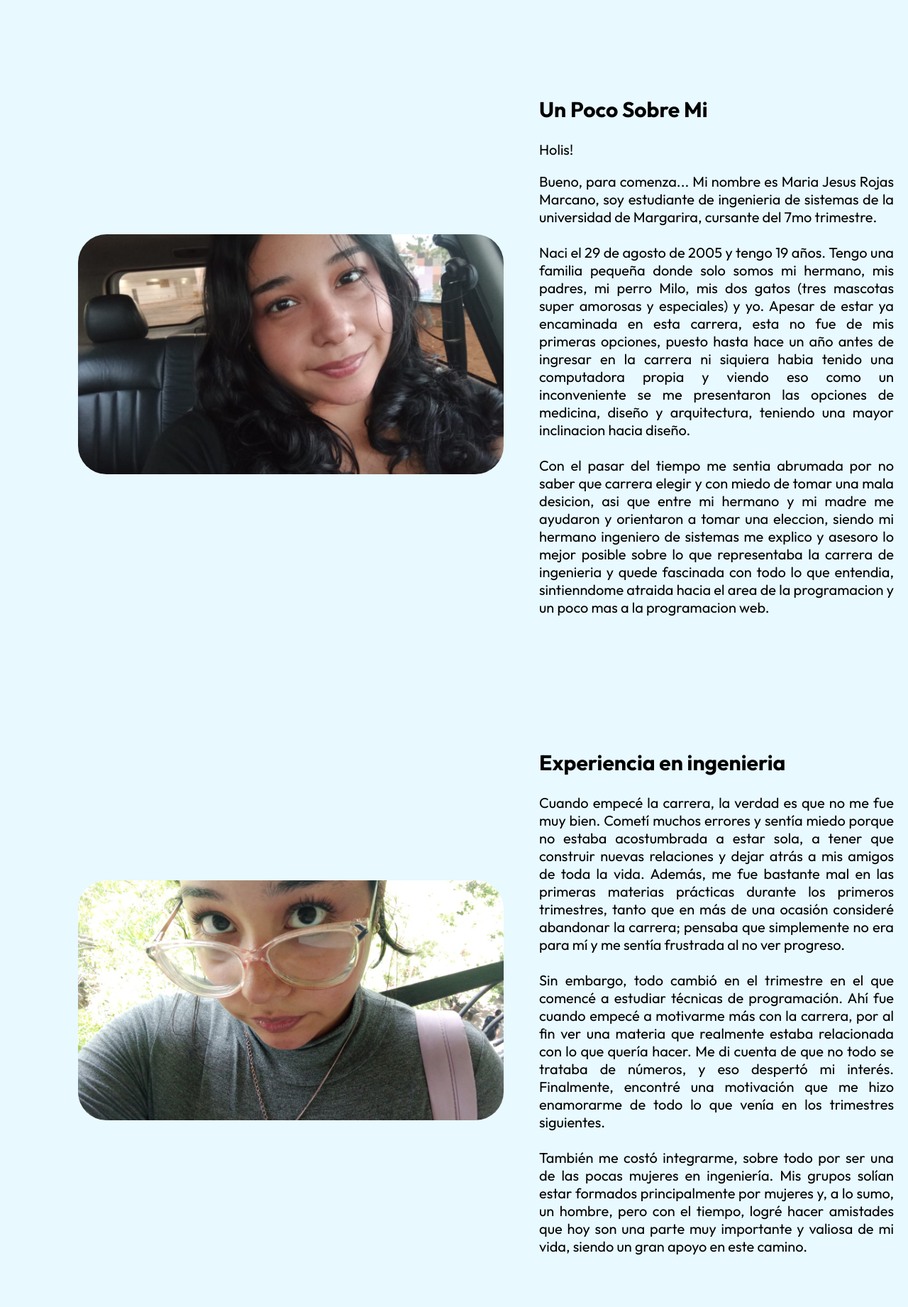
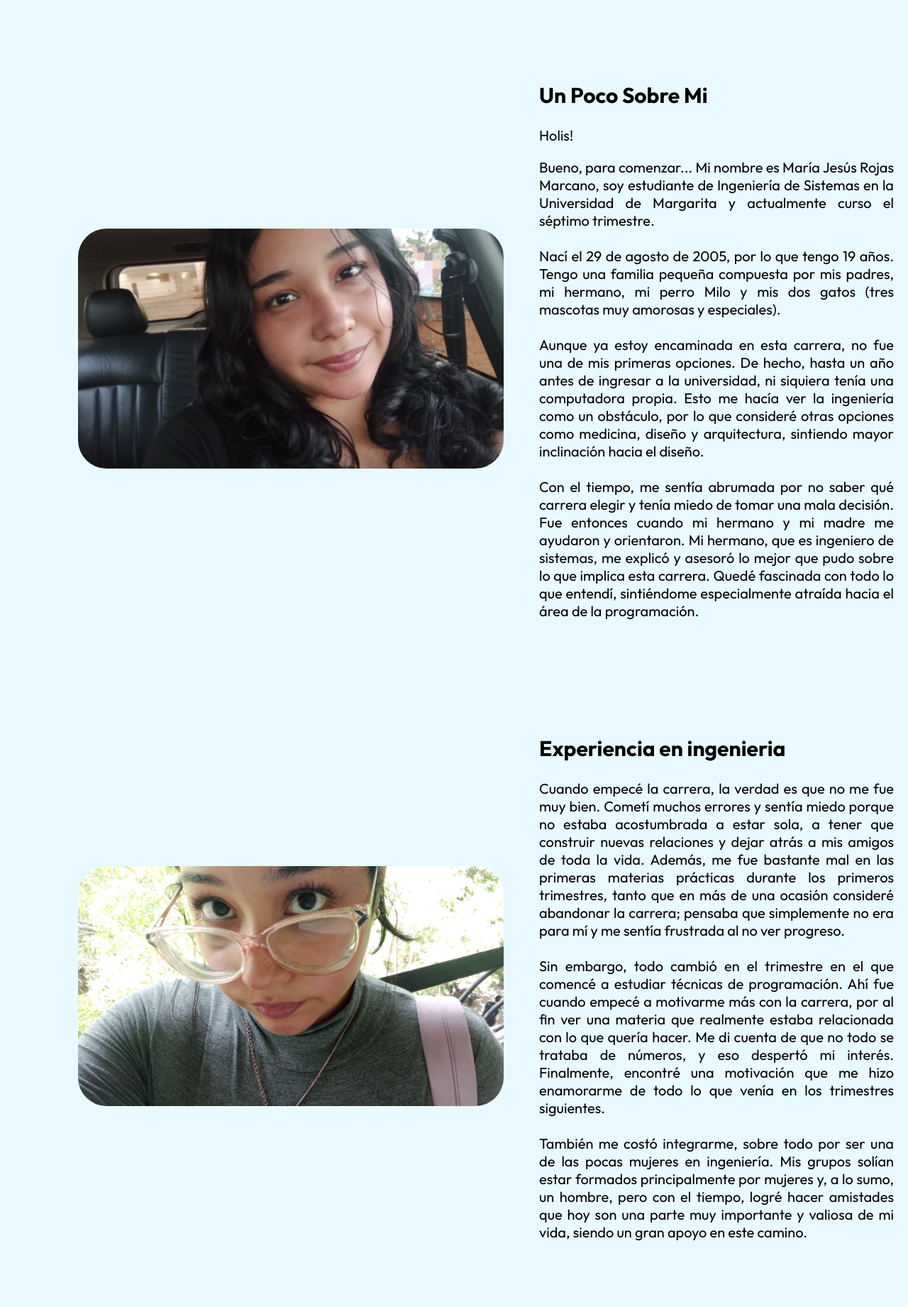
Before and after one commit to MariaJDC/Portafolio, a PHP site: page / in a window 1280 px wide. Shown: the part 70-1911 px from the top of the page at 71% size. Run offline with PHP 8.4, Linux system fonts and the light colour scheme; some web fonts are replaced.

Commit message:
definitiva

```diff
--- a/index.html
+++ b/index.html
@@ -32,19 +32,21 @@
             <div class="textos">
                 <h1>Un Poco Sobre Mi</h1>
                 <p> Holis! </p>
-                <p>Bueno, para comenza... Mi nombre es Maria Jesus Rojas Marcano, soy estudiante de ingenieria de sistemas de la universidad de Margarira,
-                    cursante del 7mo trimestre. <br> <br>
-                    Naci el 29 de agosto de 2005 y tengo 19 años. Tengo una familia pequeña donde solo somos mi hermano, mis padres, mi perro Milo,
-                    mis dos gatos (tres mascotas super amorosas y especiales)
-                    y yo. Apesar de estar ya encaminada en esta carrera, esta no fue de mis primeras opciones,
-                    puesto hasta hace un año antes de ingresar en la carrera ni siquiera habia tenido una computadora
-                    propia y viendo eso como un inconveniente se me presentaron las opciones de medicina, diseño y arquitectura,
-                    teniendo una mayor inclinacion hacia diseño. <br> <br>
-                    Con el pasar del tiempo me sentia abrumada
-                    por no saber que carrera elegir y con miedo de tomar una mala desicion,
-                    asi que entre mi hermano y mi madre me ayudaron y orientaron a tomar una eleccion, siendo mi hermano ingeniero de sistemas me
-                    explico y asesoro lo mejor posible sobre lo que representaba la carrera de ingenieria y quede fascinada con todo lo que entendia,
-                    sintienndome atraida hacia el area de la programacion y un poco mas a la programacion web.
+                <p>Bueno, para comenzar... Mi nombre es María Jesús Rojas Marcano, soy estudiante de Ingeniería de Sistemas
+                    en la Universidad de Margarita y actualmente curso el séptimo trimestre. <br><br>
+
+                    Nací el 29 de agosto de 2005, por lo que tengo 19 años. Tengo una familia pequeña compuesta por mis padres, mi hermano,
+                    mi perro Milo y mis dos gatos (tres mascotas muy amorosas y especiales).<br><br>
+
+                    Aunque ya estoy encaminada en esta carrera, no fue una de mis primeras opciones. De hecho,
+                     hasta un año antes de ingresar a la universidad, ni siquiera tenía una computadora propia.
+                     Esto me hacía ver la ingeniería como un obstáculo, por lo que consideré otras opciones como medicina, diseño y arquitectura,
+                      sintiendo mayor inclinación hacia el diseño.<br><br>
+
+                    Con el tiempo, me sentía abrumada por no saber qué carrera elegir y tenía miedo de tomar una mala decisión.
+                     Fue entonces cuando mi hermano y mi madre me ayudaron y orientaron. Mi hermano, que es ingeniero de sistemas,
+                     me explicó y asesoró lo mejor que pudo sobre lo que implica esta carrera. Quedé fascinada con todo lo que entendí,
+                     sintiéndome especialmente atraída hacia el área de la programación. </p>
 
             </div>
         </div>
--- a/style.css
+++ b/style.css
@@ -67,7 +67,7 @@ section {
 }
 
 .contenedorImagenText{
-    margin-top: 50px;
+    margin-top: 30px;
     display: flex; /* da flexibilidad a sus elementos internos */
     align-items: center;
     gap: 50px; /* el espacio entre los elementos hijos */
```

________________________

TASK ITEM | In the records above, find each line with the string "opciones" and list it.

THE ANSWER |
-                    y yo. Apesar de estar ya encaminada en esta carrera, esta no fue de mis primeras opciones,
-                    propia y viendo eso como un inconveniente se me presentaron las opciones de medicina, diseño y arquitectura,
+                    Aunque ya estoy encaminada en esta carrera, no fue una de mis primeras opciones. De hecho,
+                     Esto me hacía ver la ingeniería como un obstáculo, por lo que consideré otras opciones como medicina, diseño y arquitectura,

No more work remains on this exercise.